Brothers in exile: Monaghans vs England 

The brothers Monaghan could band together in representative rugby league for the first time this year when the Exiles play England on June 14 at their club’s home ground, Halliwell Jones Stadium, Warrington. 

Hooker Michael has been picked in the squad but missed out through injury the past two years as his brother has starred. This year that could all change, and their parents Stewart and Mary are locked in to be there. 

For a player in the UK, Origin is a dream past, while New Zealanders get rare chances to represent the regions. But here they band together, and it means plenty, says Monaghan. 

“The Aussies and Kiwis cop a lot of stick from supporters, suggesting we come over here just for the money, that sort of thing, so I think it’s a thing the players enjoy,” he reckons.

> England v Exiles airs live, Fri, June 14, 8pm, Sky Sports 2

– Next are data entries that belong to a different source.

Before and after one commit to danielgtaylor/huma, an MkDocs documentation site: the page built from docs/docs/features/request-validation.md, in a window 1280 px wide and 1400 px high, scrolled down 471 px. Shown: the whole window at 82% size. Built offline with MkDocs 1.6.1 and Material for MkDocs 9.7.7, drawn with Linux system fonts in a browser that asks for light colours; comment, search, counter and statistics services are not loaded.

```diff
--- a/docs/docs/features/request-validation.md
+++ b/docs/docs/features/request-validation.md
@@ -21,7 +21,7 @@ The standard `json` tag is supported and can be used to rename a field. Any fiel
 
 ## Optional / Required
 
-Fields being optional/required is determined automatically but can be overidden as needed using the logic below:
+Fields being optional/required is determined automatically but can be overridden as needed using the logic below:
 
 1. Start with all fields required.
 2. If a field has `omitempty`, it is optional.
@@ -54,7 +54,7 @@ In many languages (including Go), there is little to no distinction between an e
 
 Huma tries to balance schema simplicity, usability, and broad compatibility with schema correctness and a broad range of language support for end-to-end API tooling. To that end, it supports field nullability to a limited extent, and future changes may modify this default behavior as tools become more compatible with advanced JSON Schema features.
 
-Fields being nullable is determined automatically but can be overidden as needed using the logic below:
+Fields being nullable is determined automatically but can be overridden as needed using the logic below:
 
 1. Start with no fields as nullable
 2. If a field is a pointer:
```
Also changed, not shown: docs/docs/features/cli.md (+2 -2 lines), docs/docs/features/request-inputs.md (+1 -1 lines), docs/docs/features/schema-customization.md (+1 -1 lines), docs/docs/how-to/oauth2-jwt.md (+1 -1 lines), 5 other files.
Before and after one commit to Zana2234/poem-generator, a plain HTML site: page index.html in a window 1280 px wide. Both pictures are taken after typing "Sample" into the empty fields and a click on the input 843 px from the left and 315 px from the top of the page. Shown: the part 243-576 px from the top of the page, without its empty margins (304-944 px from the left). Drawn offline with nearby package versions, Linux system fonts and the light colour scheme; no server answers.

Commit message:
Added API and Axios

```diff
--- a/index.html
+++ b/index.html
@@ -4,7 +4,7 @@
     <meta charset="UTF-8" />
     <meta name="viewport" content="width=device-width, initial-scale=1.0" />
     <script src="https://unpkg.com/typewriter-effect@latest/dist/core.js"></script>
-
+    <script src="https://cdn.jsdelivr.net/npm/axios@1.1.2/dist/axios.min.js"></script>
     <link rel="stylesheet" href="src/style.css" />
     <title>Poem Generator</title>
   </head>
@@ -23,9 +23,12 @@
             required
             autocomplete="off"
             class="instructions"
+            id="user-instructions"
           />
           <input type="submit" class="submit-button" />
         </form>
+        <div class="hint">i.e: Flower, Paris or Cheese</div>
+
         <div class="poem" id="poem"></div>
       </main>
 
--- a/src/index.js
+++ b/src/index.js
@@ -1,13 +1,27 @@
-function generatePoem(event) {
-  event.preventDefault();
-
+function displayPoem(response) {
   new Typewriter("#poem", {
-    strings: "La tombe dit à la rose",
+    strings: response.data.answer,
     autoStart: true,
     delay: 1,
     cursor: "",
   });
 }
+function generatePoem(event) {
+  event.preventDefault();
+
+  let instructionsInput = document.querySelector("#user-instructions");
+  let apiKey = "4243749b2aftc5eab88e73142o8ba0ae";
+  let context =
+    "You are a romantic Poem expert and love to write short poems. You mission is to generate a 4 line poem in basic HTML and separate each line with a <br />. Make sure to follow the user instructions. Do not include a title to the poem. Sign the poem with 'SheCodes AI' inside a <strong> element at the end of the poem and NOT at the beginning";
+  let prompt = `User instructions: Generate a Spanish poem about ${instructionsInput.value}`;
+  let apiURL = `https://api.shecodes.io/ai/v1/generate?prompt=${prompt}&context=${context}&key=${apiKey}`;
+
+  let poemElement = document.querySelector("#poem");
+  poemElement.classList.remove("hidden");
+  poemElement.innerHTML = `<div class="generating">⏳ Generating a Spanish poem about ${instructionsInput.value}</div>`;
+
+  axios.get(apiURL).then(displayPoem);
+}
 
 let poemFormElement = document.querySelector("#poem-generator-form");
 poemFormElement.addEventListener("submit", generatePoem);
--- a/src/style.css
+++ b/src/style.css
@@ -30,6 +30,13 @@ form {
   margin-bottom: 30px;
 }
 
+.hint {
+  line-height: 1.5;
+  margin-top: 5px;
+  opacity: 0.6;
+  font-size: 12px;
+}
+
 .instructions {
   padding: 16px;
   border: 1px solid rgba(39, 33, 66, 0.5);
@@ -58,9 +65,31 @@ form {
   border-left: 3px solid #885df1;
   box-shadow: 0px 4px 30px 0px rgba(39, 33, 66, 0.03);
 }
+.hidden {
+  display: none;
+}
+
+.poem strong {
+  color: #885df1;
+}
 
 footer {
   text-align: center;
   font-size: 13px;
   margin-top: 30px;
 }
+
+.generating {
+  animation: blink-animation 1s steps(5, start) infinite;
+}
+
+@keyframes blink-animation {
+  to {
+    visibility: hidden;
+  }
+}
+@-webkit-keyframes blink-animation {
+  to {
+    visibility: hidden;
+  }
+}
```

London Broncos play Warrington Wolves. 
Sat, June 8. 3pm. Tickets £15.  
Priestfield Stadium, Gillingham, ME7 4DD  
gillinghamfootballclub.com/tickets

 

Photos: Getty